--- Task input Enclosed Below ---

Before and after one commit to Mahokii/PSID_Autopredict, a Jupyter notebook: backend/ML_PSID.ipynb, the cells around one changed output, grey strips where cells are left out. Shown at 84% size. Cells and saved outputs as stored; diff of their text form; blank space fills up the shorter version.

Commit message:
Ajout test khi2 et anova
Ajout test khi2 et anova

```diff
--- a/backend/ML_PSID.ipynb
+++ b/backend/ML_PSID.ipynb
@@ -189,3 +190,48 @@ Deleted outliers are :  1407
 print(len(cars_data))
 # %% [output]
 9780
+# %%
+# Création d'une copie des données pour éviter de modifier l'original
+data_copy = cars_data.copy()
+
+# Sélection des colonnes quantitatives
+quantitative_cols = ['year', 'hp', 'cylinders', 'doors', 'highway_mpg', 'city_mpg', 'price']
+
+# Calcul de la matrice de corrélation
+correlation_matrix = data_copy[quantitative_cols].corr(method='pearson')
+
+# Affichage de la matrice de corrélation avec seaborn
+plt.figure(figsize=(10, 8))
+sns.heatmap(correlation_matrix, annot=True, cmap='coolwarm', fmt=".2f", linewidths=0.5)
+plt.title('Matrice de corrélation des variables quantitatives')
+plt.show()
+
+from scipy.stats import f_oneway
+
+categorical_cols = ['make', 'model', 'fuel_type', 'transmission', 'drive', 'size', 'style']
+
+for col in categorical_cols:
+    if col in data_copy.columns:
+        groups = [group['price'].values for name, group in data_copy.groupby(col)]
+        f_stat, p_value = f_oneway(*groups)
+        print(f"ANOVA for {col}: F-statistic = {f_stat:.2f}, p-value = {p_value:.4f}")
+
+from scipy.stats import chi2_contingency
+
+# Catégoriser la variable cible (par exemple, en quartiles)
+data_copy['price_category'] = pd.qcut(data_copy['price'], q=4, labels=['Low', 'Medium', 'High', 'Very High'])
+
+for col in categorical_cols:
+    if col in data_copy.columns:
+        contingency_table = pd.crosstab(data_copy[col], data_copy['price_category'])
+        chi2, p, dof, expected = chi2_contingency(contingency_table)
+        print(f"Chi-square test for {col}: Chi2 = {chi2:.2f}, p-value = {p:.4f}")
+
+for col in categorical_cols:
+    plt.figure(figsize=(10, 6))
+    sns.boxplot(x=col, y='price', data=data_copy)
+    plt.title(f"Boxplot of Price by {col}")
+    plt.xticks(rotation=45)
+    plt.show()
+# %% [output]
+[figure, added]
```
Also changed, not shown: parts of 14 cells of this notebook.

--- End of Enclosed Task input ---

Task to carry out: Give back every entry exactly, with nothing left out.

Exercise answer:
Before and after one commit to Mahokii/PSID_Autopredict, a Jupyter notebook: backend/ML_PSID.ipynb, the cells around one changed output, grey strips where cells are left out. Shown at 84% size. Cells and saved outputs as stored; diff of their text form; blank space fills up the shorter version.

Commit message:
Ajout test khi2 et anova
Ajout test khi2 et anova

```diff
--- a/backend/ML_PSID.ipynb
+++ b/backend/ML_PSID.ipynb
@@ -189,3 +190,48 @@ Deleted outliers are :  1407
 print(len(cars_data))
 # %% [output]
 9780
+# %%
+# Création d'une copie des données pour éviter de modifier l'original
+data_copy = cars_data.copy()
+
+# Sélection des colonnes quantitatives
+quantitative_cols = ['year', 'hp', 'cylinders', 'doors', 'highway_mpg', 'city_mpg', 'price']
+
+# Calcul de la matrice de corrélation
+correlation_matrix = data_copy[quantitative_cols].corr(method='pearson')
+
+# Affichage de la matrice de corrélation avec seaborn
+plt.figure(figsize=(10, 8))
+sns.heatmap(correlation_matrix, annot=True, cmap='coolwarm', fmt=".2f", linewidths=0.5)
+plt.title('Matrice de corrélation des variables quantitatives')
+plt.show()
+
+from scipy.stats import f_oneway
+
+categorical_cols = ['make', 'model', 'fuel_type', 'transmission', 'drive', 'size', 'style']
+
+for col in categorical_cols:
+    if col in data_copy.columns:
+        groups = [group['price'].values for name, group in data_copy.groupby(col)]
+        f_stat, p_value = f_oneway(*groups)
+        print(f"ANOVA for {col}: F-statistic = {f_stat:.2f}, p-value = {p_value:.4f}")
+
+from scipy.stats import chi2_contingency
+
+# Catégoriser la variable cible (par exemple, en quartiles)
+data_copy['price_category'] = pd.qcut(data_copy['price'], q=4, labels=['Low', 'Medium', 'High', 'Very High'])
+
+for col in categorical_cols:
+    if col in data_copy.columns:
+        contingency_table = pd.crosstab(data_copy[col], data_copy['price_category'])
+        chi2, p, dof, expected = chi2_contingency(contingency_table)
+        print(f"Chi-square test for {col}: Chi2 = {chi2:.2f}, p-value = {p:.4f}")
+
+for col in categorical_cols:
+    plt.figure(figsize=(10, 6))
+    sns.boxplot(x=col, y='price', data=data_copy)
+    plt.title(f"Boxplot of Price by {col}")
+    plt.xticks(rotation=45)
+    plt.show()
+# %% [output]
+[figure, added]
```
Also changed, not shown: parts of 14 cells of this notebook.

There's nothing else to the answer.